Nope, You’re Not Crazy: Rising from the Swamp of Disordered Eating
By Robin Massey
LABELS AND NUMBING OUT
I didn’t have a name for it for years, just knew I was struggling and had “issues”. (But yet I tried and tried to convince myself I was okay. Hey – it wasn’t anything because I didn’t have a name for it!)
I have a name now: binge eating disorder. That’s where the free fall began.
Somehow it helps to have a name for it now, a classification, even a way to label it. I suppose years ago it felt safer for it not to have a name or label, because then I could avoid a label too. And heaven knows I didn’t want a label. No fucking way.
I get now that I can only truly have a label if I give myself one and choose to keep it. In all cases, I have the choice to let something define me or inform me. I get to choose. I didn’t see that before.
So anyway, it started for me as binge eating disorder. I’d restrict what I ate, counting calories over and over again (oh the counting; so much energy and time spent counting and recounting, probably 100 times a day). I’d refuse to eat “bad” foods and stick to strict portion sizes. I’d do that for several days in a row (or as long as I could make it), thinking if I could just figure out how to maintain this way of eating, I could get to the “right” weight and then everything would be okay.
Then something would come up in a day, as it tends to in life. I’d feel a feeling (like upset or uncomfortable), and it was like I couldn’t control myself. I’d start eating to help me feel a little better and then eat until I felt sick. Then I’d eat some more. And then I’d feel really sick and begin the hate cycle, hitting repeat on how fat I must be getting, what a weakling I was, and that the solution was to just try harder. Yeah, that didn’t work out very well.

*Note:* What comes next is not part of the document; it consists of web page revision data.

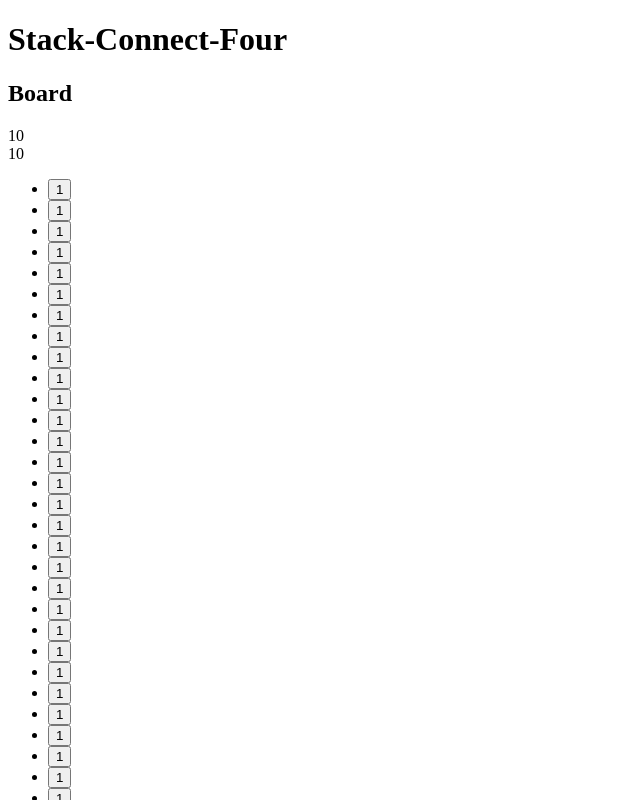
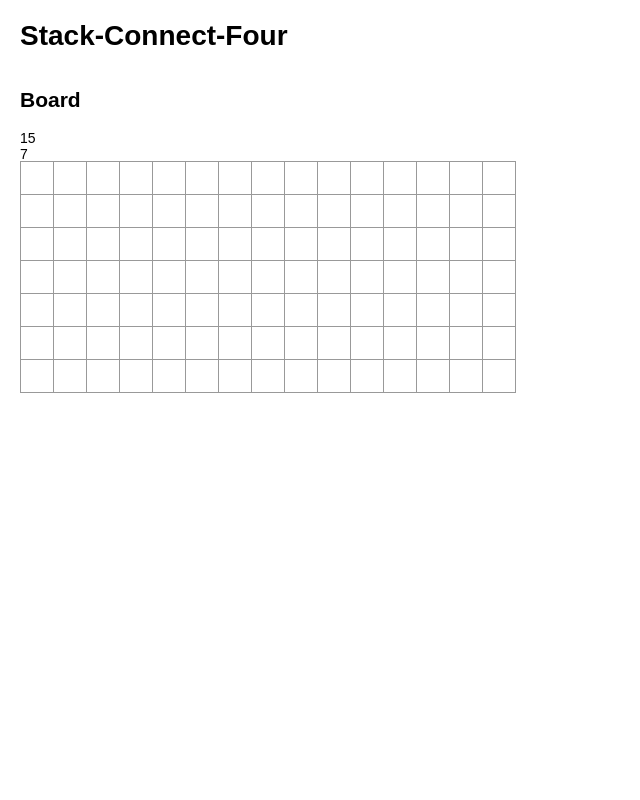
Before and after one commit to aikiyy/stack-connect-four, a React app: page / in a window 1280 px wide. Shown: the top 800 px of the page, without its empty margins (0-640 px from the left). Built offline with nearby package versions, Linux system fonts and the light colour scheme; the HTML template or start-up script is replaced by a standard one.

Commit message:
import index.css & make matrix board

```diff
--- a/src/Board.jsx
+++ b/src/Board.jsx
@@ -1,19 +1,24 @@
 import React from 'react'
 import {Square} from './Square'
+import './index.css'
 
 export class Board extends React.Component {
   constructor(props) {
     super(props);
     this.state = {
-      squares: Array(props.width * props.depth).fill(1)
+      squares: Array(props.width * props.depth).fill(null)
     };
   }
 
   render() {
     var list = [];
 
-    for(var i in this.state.squares){
-      list.push(<li><Square value={this.state.squares[i]} /></li>);
+    for(let i = 0; i < this.props.depth; i++) {
+      list.push(<div className="board-list"></div>);
+      for(let j = 0; j < this.props.width; j++) {
+        let k = {i} * this.props.depth + this.props.width;
+        list.push(<Square value={this.state.squares[k]} />);
+      }
     }
 
     return (
@@ -22,9 +27,7 @@ export class Board extends React.Component {
         <div>{this.props.width}</div>
         <div>{this.props.depth}</div>
         <div>
-          <ul>
-            {list}
-          </ul>
+          {list}
         </div>
       </div>
     );
--- a/src/Game.jsx
+++ b/src/Game.jsx
@@ -1,10 +1,11 @@
 import React from 'react'
 import {Board} from './Board'
+import './index.css'
 
 export class Game extends React.Component {
   render() {
-    const depth = 10;
-    const width = 10;
+    const depth = 7;
+    const width = 15;
 
     return (
       <div>
--- a/src/Square.jsx
+++ b/src/Square.jsx
@@ -1,4 +1,5 @@
 import React from 'react'
+import './index.css'
 
 export class Square extends React.Component {
   render() {
```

I began to notice years later that the eating numbed me, easing the inner pain for a while (so it makes sense why I’d eat). When my stomach physically hurt, when I felt like I’d burst, all I could do was focus on my body and how much it hurt. Then I’d move to how fat I was getting and focus again on weight loss. Back and forth, back and forth. There was no space or energy left for anything else, like looking around me or showing up in my life. In an odd way, it was kind of a convenient distraction for avoiding any reflection or feeling (which I didn’t think was okay to do).
Eventually it turned into bulimia, with purges following the food binges. When I figured out how to throw up, it was like I could make the fear of all of those calories go away, or at least make a little of it go away. I could eat until I felt horrendously sick and then make the worst of that feeling disappear, flushing it down the toilet. And see, if there was no evidence, then no one would know. I cleaned a lot of toilets in those days.
Interesting now to look back. Throwing up, too, brought its own kind of pain. Another area in which to focus my energy and attention. Another distraction.